Having observed the recent anniversary of the Representation of the People 1918 act which saw British Women gain the right to vote, it seems appropriate we should also be swiftly celebrating International Women’s Day (8th March).
Although the 1918 act represented a major step change in women’s inclusion, not only in Politics but also in terms of representation in British society, it is worth noting that change was not immediate. The act stated that females over the age of 30 and “enfranchised” i.e. either married to a member or individually represented on the local government register would be granted a vote. It was not until 10 years later that the Representation of the People Act 1928 was enacted, enabling women to vote on the same terms as men, the voting age being lowered to 21. Arguably the 1928 act deserves the same level of recognition as the 1918 act as it represents, at least in my humble opinion, the continuing issue of the speed at which gender equity is addressed and levelled.
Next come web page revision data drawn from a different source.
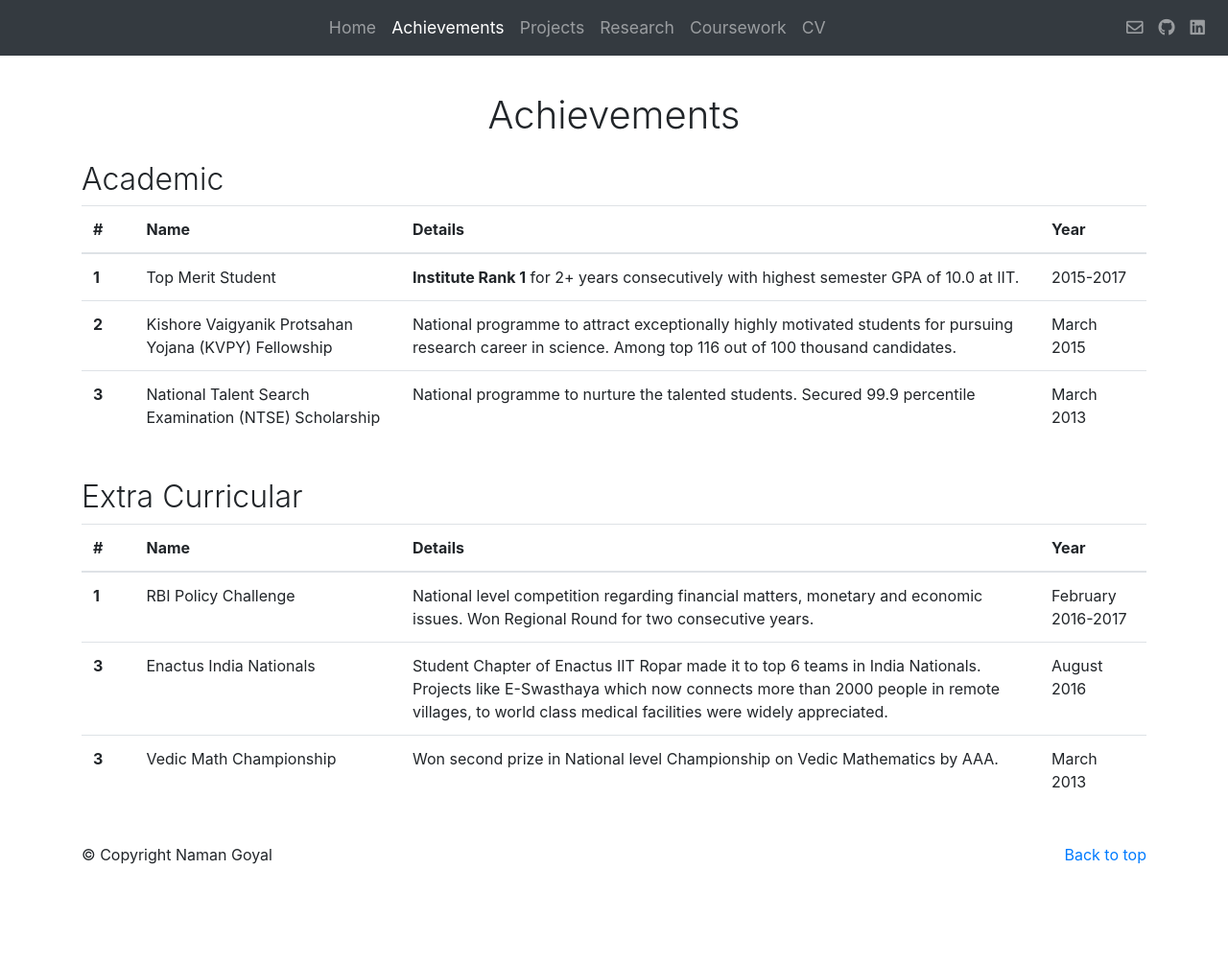
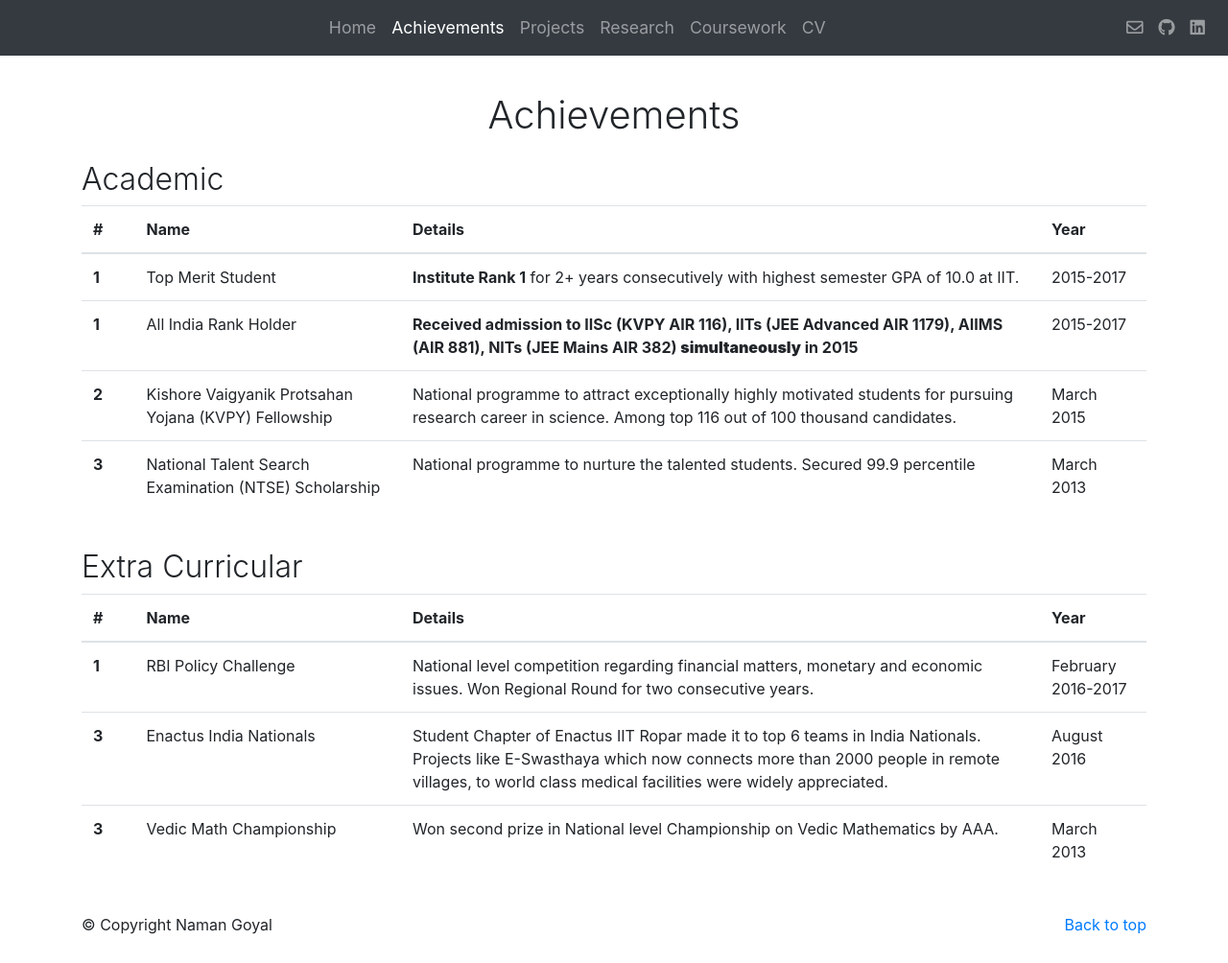
Before and after one commit to thenamangoyal/thenamangoyal.github.io, a Jekyll site: the page built from achievements.html, in a window 1280 px wide and 1004 px high. Shown: the whole window at 96% size. Built offline with Jekyll 4.4.1, drawn with Linux system fonts in a browser that asks for light colours; nearby versions of some CDN libraries.

Commit message:
Update achievements.html

```diff
--- a/achievements.html
+++ b/achievements.html
@@ -27,6 +27,14 @@ permalink: "/achievements"
                 <td>Top Merit Student</td>
                 <td><strong>Institute Rank 1</strong> for 2+ years consecutively with highest semester GPA of 10.0 at IIT.
                 </td>
+                <td>2015-2017</td>
+            </tr>
+            <tr>
+                <th scope="row">1</th>
+                <td>All India Rank Holder</td>
+                <td><strong>Received admission to IISc (KVPY AIR 116), IITs (JEE Advanced AIR 1179), AIIMS (AIR 881), NITs (JEE Mains AIR
+382) <strong>simultaneously</strong> in 2015
+            </td>
                 <td>2015-2017</td>
             </tr>
             <tr>
```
What is International Women’s Day?
The first International Women’s Day was celebrated in 1911, instigated by the Suffragette movement and seven years prior to the Representation of the People Act. The purpose of the day in 2018 is to bring together sections of our society including government, private sector, educational establishments and various other community networks to both acknowledge progress to date and what actions we can take to play a positive part in the continuing work toward gender equity across the globe. Every year the International Women’s Day campaign launches an ongoing theme for the forthcoming 12 months. This year’s campaign is adopting #pressforprogress in addition to the #IWD2018 hashtag, encouraging individuals and organisations to support gender equality across social media.
The Gender Gap
The World Economic Forum’s latest Global Gender Gap Report published for 2017, surveyed 144 countries focussing on the four key themes of: Economic Participation and Opportunity, Educational Attainment, Health and Survival and Political Empowerment. This data indicates that overall the gender gap is increasing. To demonstrate the rate of this downturn in progress, at the current rate we are looking at 175 years to achieve worldwide gender equality. With the new data from the 2017 report this timeframe increases to 217 years.
Working Towards Gender Equity
Despite these sobering global results and on a more positive note, at least in the UK progress is being made to highlight and work toward increasing female contribution to sectors in which women are less represented, such as science, business, IT, civil and mechanical engineering. There are numerous national and regional networks working to promote educational and career opportunities in these sectors, including (but not limited to) The Women in Engineering Society who also run the National Women in Engineering Day (look out for a fancy KEEP+ logo for that too), the Women in Business Network, and various female led networks supported and facilitated by regional arms of the Chambers of Commerce.
The higher education sector is overtly focussed on equality, working hard to increase female uptake of STEM subjects. Our friends and KEEP+ partners University of Suffolk have recently established their Centre for Female Entrepreneurship based at the IWIC Innovation Centre, with the aim to promote diversity within businesses, increasing and supporting female entrepreneurs and promoting collaboration between businesses and universities.
What on earth has this got to do with KEEP+ and our ERDF grants for knowledge exchange? Well, quite a lot actually.
The KEEP+ team and partners speak to businesses covering a broad range of sectors, but our records at KEEP+ HQ also tend to reflect the national under-representation of female entrepreneurs, especially in the science, tech and engineering sectors. The female element of the UK workforce is spilling over with great ideas, talent and expertise, so encouraging personal, professional and business growth is an obvious win/win for everyone.
Here at KEEP+ we’d love to help as many eligible businesses as we possibly can with a grant for knowledge exchange, and in doing so we’ll also be doing our bit to observe and encourage equality in all respects. Diversity of people equals diversity of culture, talent, expertise and it’s from this great innovation happens.
Talk to us!
If your business is developing a new product or service you may be able to benefit from an ERDF grant for knowledge exchange, so talk to either the KEEP+ Team or your local delivery partner. Get in touch, we’d love to hear from you!